Loading...

Grief Resources

Loss is a part of life, and like all loss, these transitions can be painful. Grief is a logical response to these transitions. Each of us, regardless of our station in life, experience times of great sorrow and loss. We deal with those losses in our own way. Some are easier to deal with than others, but each of these transitions change our lives in very definite ways.

LIFE-ALTERING EVENTS:

  • The death of a parent, child or spouse

  • Diagnosis of a chronic or terminal illness

  • A serious decline in the health of someone you love

  • Retirement

  • Moving away from friends and loved ones

  • Death of a pet

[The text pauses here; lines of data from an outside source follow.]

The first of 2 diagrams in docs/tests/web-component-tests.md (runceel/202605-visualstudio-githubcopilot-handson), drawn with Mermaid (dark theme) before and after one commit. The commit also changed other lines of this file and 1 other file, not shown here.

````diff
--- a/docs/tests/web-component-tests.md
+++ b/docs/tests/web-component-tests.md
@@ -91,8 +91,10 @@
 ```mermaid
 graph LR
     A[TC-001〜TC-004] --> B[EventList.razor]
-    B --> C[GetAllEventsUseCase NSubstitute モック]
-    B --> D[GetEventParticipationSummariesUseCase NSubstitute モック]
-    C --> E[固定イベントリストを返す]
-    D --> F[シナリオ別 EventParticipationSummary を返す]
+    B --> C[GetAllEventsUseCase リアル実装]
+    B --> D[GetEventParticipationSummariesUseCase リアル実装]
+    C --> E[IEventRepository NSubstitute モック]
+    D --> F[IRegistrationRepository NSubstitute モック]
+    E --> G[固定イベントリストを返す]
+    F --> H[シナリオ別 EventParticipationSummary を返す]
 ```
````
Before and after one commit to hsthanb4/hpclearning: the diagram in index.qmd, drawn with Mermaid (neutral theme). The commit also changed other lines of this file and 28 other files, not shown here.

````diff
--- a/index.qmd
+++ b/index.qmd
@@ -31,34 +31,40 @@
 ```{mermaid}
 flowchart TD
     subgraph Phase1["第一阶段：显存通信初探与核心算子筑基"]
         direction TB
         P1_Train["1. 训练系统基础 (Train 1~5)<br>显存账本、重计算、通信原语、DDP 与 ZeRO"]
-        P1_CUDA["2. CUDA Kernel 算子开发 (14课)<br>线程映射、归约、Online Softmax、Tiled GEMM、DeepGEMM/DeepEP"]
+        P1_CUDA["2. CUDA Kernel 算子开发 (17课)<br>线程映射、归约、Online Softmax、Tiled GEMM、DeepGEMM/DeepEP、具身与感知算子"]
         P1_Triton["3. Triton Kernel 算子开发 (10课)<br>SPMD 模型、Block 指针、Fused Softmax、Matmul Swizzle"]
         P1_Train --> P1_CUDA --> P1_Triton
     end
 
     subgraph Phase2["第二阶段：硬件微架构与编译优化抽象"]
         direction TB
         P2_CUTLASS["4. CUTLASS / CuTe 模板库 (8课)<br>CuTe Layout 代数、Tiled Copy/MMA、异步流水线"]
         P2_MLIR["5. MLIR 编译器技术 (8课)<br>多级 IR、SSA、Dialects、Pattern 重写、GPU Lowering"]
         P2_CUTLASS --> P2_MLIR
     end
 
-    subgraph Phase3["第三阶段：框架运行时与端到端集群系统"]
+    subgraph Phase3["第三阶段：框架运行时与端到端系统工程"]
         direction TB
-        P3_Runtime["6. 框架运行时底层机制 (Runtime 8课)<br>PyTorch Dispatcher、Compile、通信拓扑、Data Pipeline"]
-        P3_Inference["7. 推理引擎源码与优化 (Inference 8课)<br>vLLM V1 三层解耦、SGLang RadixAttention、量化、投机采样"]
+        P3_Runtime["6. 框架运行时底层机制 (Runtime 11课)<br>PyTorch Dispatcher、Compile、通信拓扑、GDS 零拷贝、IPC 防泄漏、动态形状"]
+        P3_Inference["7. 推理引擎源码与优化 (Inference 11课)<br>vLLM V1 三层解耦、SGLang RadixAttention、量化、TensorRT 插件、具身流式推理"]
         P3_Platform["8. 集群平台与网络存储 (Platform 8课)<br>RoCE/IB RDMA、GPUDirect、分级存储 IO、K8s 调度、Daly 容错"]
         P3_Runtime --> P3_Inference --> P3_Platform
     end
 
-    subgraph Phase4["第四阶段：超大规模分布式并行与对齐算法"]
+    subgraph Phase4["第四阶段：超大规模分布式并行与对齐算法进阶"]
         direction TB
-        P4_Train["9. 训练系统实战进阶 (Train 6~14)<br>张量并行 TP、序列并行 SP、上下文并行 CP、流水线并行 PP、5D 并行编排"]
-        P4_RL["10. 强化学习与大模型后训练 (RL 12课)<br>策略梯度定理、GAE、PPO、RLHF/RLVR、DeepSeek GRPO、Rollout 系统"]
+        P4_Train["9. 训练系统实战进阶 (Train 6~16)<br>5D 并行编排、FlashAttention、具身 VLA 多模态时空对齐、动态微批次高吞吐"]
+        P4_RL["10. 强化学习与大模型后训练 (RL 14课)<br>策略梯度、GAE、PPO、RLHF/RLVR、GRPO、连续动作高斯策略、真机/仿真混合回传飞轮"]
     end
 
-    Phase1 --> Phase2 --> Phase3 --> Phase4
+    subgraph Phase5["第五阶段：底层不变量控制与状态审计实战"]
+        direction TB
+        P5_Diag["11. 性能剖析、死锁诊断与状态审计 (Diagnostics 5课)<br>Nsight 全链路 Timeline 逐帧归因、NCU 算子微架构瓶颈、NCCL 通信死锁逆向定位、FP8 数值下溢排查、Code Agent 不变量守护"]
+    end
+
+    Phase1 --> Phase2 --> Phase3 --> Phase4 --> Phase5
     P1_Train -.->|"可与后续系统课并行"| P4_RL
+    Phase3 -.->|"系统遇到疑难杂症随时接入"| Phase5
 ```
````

  • Having to give up a portion of your independence or a significant activity

  • Suicide of a loved one, friend, acquaintance, or colleague

LINK TO USEFUL WEBSITE RESOURCES:

 

GRIEF & HEALING

 

We grieve because we love. If we didn’t love, grief would not be necessary. Healing doesn’t mean not missing or remembering that person we loved any more. To the contrary, healing is learning to live again without that person in your life anymore. Most experts agree that healing can’t happen if you don’t express your grief.

Suppression and denial of your grief can cause your grief to become overwhelming, and often manifests mentally, emotionally, or physically. Grieving takes time. It’s a process. When someone you love dies, your life is permanently changed. Happiness and joy will come again. Sadness will not last forever. Be patient with yourself, a sense of normalcy will return, but it will be a ‘new’ normal.

GRIEF CAN ENCOMPASS A MULTITUDE OF EMOTIONS

 

Significant loss comes with significant emotions. You may experience a myriad of emotions as you go through your grieving process, such as relief, guilt, sorrow, fear, confusion or disorganization. Some of these emotions could be explosive or compartmentalized. This is totally normal and healthy. The five stages of grief, include: Denial; Anger; Bargaining; Depression; and Acceptance.

Grief can also sneak up on you. It can show up at the most unexpected times. It is important to allow yourself to experience those feelings. Talk about it with a friend or someone you trust. A support network is important when you are grieving the loss of someone important to you.

GRIEVING IS A PROCESS

 

Loss is a part of life. When we experience that loss, we experience grief. Grief comes in various forms, and everyone experiences it in their own way. This is normal. However, grief also has some common traits that everyone experiences at one time or another.

You might have heard of the stages of grief. When someone experiences a major loss, they can move through them - shock, numbness, guilt, anger and denial. These feelings are fluid. When someone is grieving, they might also experience physical symptoms such insomnia, lack of appetite, an inability to concentrate, depression or a lack of interest in taking part in favorite activities.

Losing someone who is important to you is a life-altering event and grieving takes time. You might visit some of the stages of grief more than once, and sometimes grief may come to you years after a death. When you allow yourself to experience these thoughts and feelings, and accept them as a part of that loss, you are moving forward toward healing and acceptance.

When you experience a major loss, it can be devastating. It can be incredibly difficult to just get out bed in the morning. Your regular day-to-day routine may now be overwhelming. If you find that you are having a hard time dealing with the basic functions in your life or having a hard time reconnecting with your friends after a death has occurred, you might want to consider seeking professional help. Depression can be debilitating. If you continue to experience physical symptoms of grief, months after loss, it may be time to seek the assistance of a physician. In today’s world, seeking mental health assistance is common no matter what your age or demographic group.




Get in Touch

Feel free to contact us with any question, comments,
or inquiries and we'll get back to you at our earliest convenience.

Jefferson Memorial Cemetery
Phone: (412) 655-4500

Jefferson Memorial Funeral Home
Phone: (412) 655-4501
 
 
 
 
 

 

©Jefferson Memorial Cemetery Funeral Home and Crematory | Pittsburgh, PA - Funeral Home Website Design By Frazer Consultants & TA

Privacy Policy & Terms of Use | Accessibility